Yesterday I looked at the worth of human life, especially as relative to that of animal life.

Today I want to refine the discussion about the value of human life, by making a fine terminological distinction. It’s become commonplace for theologians to speak of the “infinite value” of human life. Here are some examples from representatives of major traditions within Christianity. Rod Benson, director of the Centre for Christian Ethics at the Baptist-affiliated Morling College in Australia, contends that “every person is of infinite intrinsic value.”

Pope John Paul II often spoke in this way. In a letter about biomedical experimentation, the pope wrote of “the absolute respect due to human life and to the infinite value of the human person, that is not tied to one’s external features or on the ability to relate to other members of society.”

“The human person, created in the image of God and called to progress toward the divine likeness, is unique and of infinite value,” says Fr. John Breck, professor of biblical interpretation and ethics at the St. Sergius Orthodox Theological Institute in Paris. I, too, have spoken in this way in the past, referring to “the infinite value of the human person created in God’s image.”

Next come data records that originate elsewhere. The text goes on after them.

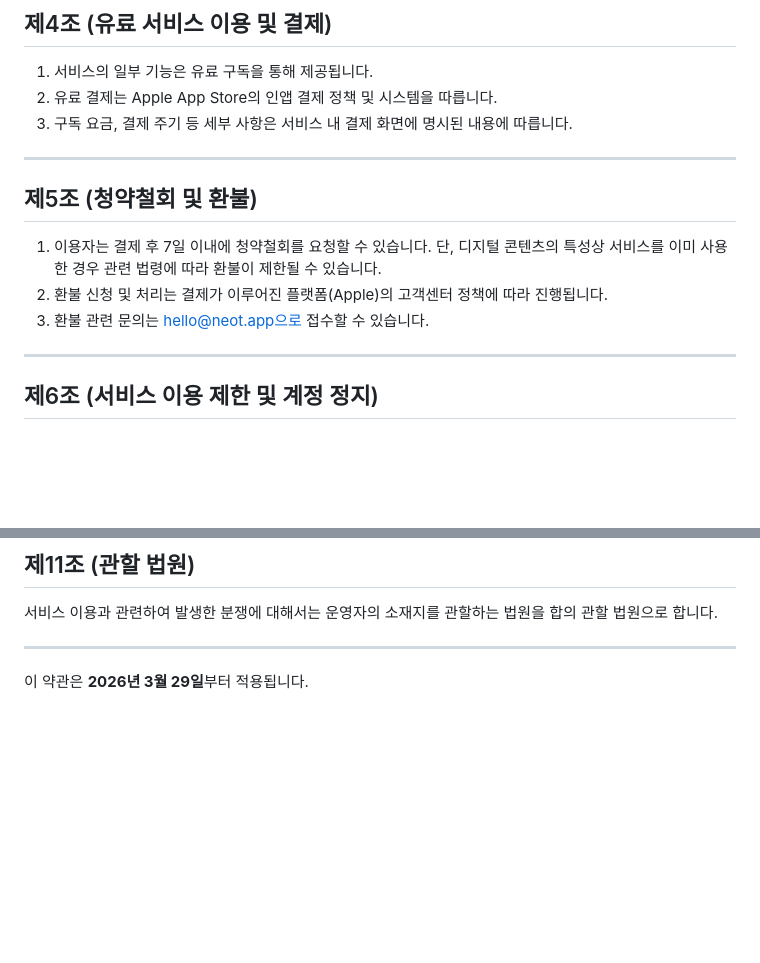
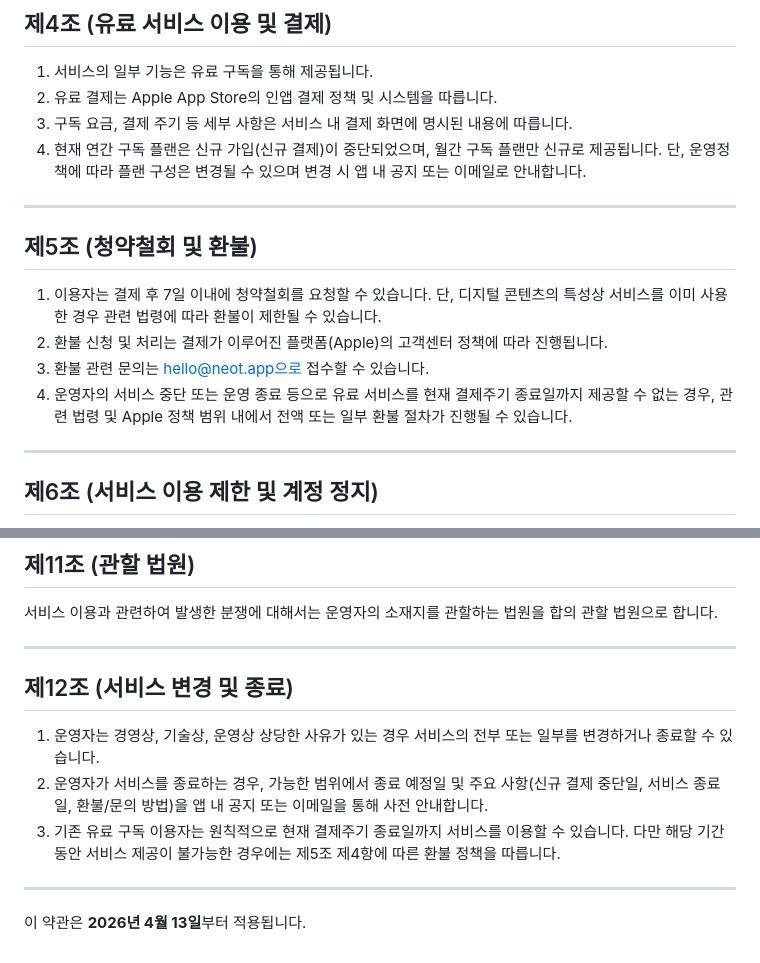
Before and after one commit to JE765/NEOT, a Markdown page: terms-kr.md, 2 parts joined by grey strips. Drawn GitHub-style; blank space fills up the shorter version.

```diff
--- a/terms-kr.md
+++ b/terms-kr.md
@@ -29,6 +29,7 @@
 1. 서비스의 일부 기능은 유료 구독을 통해 제공됩니다.
 2. 유료 결제는 Apple App Store의 인앱 결제 정책 및 시스템을 따릅니다.
 3. 구독 요금, 결제 주기 등 세부 사항은 서비스 내 결제 화면에 명시된 내용에 따릅니다.
+4. 현재 연간 구독 플랜은 신규 가입(신규 결제)이 중단되었으며, 월간 구독 플랜만 신규로 제공됩니다. 단, 운영정책에 따라 플랜 구성은 변경될 수 있으며 변경 시 앱 내 공지 또는 이메일로 안내합니다.
 
 ---
 
@@ -37,6 +38,7 @@
 1. 이용자는 결제 후 7일 이내에 청약철회를 요청할 수 있습니다. 단, 디지털 콘텐츠의 특성상 서비스를 이미 사용한 경우 관련 법령에 따라 환불이 제한될 수 있습니다.
 2. 환불 신청 및 처리는 결제가 이루어진 플랫폼(Apple)의 고객센터 정책에 따라 진행됩니다.
 3. 환불 관련 문의는 hello@neot.app으로 접수할 수 있습니다.
+4. 운영자의 서비스 중단 또는 운영 종료 등으로 유료 서비스를 현재 결제주기 종료일까지 제공할 수 없는 경우, 관련 법령 및 Apple 정책 범위 내에서 전액 또는 일부 환불 절차가 진행될 수 있습니다.
 
 ---
 
@@ -87,4 +89,12 @@
 
 ---
 
-이 약관은 **2026년 3월 29일**부터 적용됩니다.
+## 제12조 (서비스 변경 및 종료)
+
+1. 운영자는 경영상, 기술상, 운영상 상당한 사유가 있는 경우 서비스의 전부 또는 일부를 변경하거나 종료할 수 있습니다.
+2. 운영자가 서비스를 종료하는 경우, 가능한 범위에서 종료 예정일 및 주요 사항(신규 결제 중단일, 서비스 종료일, 환불/문의 방법)을 앱 내 공지 또는 이메일을 통해 사전 안내합니다.
+3. 기존 유료 구독 이용자는 원칙적으로 현재 결제주기 종료일까지 서비스를 이용할 수 있습니다. 다만 해당 기간 동안 서비스 제공이 불가능한 경우에는 제5조 제4항에 따른 환불 정책을 따릅니다.
+
+---
+
+이 약관은 **2026년 4월 13일**부터 적용됩니다.
```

My criticism of all these uses, including mine, does not rise to the level of a substantive critique. Within the context of these statements, the meaning and intention of the use of the term infinite is clear and uncontroversial. My purpose here is to simply note the ambiguity in the term infinite and to suggest clarification and possible substitution of other terms that have overlapping meanings without the possible misconstrual.

There are at least two basic definitions for the word infinite: “Having no boundaries or limits” and “Immeasurably great or large.” There is some connection between the two meanings, clearly, but they are not identical. The former refers to the ontological status of the thing that is infinite, while the latter primarily refers to the ability to measure or gauge the thing said to be infinite. A thing can be practically immeasurable or unquantifiable without being limitless or boundless. I understand all of the above theological uses of the term infinite to be used in this latter sense.

But there is a theological use of the term with respect to human worth that does use the former sense, and this is with respect to the atoning sacrifice of Jesus Christ. As Anselm asks regarding Christ’s death the Cur Deus Homo of his dialogue partner Boso:

Anselm: And do you not think that so great a good in itself so lovely, can avail to pay what is due for the sins of the whole world?

Boso: Yes! it has even infinite value.

Later Boso says to Anselm, “Moreover, you have clearly shown the life of this man to have been so excellent and so glorious as to make ample satisfaction for the sins of the whole world, and even infinitely more.”

Only Christ’s life and death, as the God-man, is infinite in the sense of being boundless and limitless. All created being is by definition finite, and therefore not infinite in the first sense. Human life is infinite in the sense of not being able to be quantified in the latter sense.

For this reason, I think it is more proper to speak of human life as of immeasurable, inestimable, or inscrutable worth and value, rather than simply as of infinite value. Where the term infinite is used in a synonymous sense with these other terms, it may be acceptable. But it is more desirable to avoid possible confusion with the infinite value of Christ and use other, less ambiguous terms, instead of or as clarifiers for the word infinite.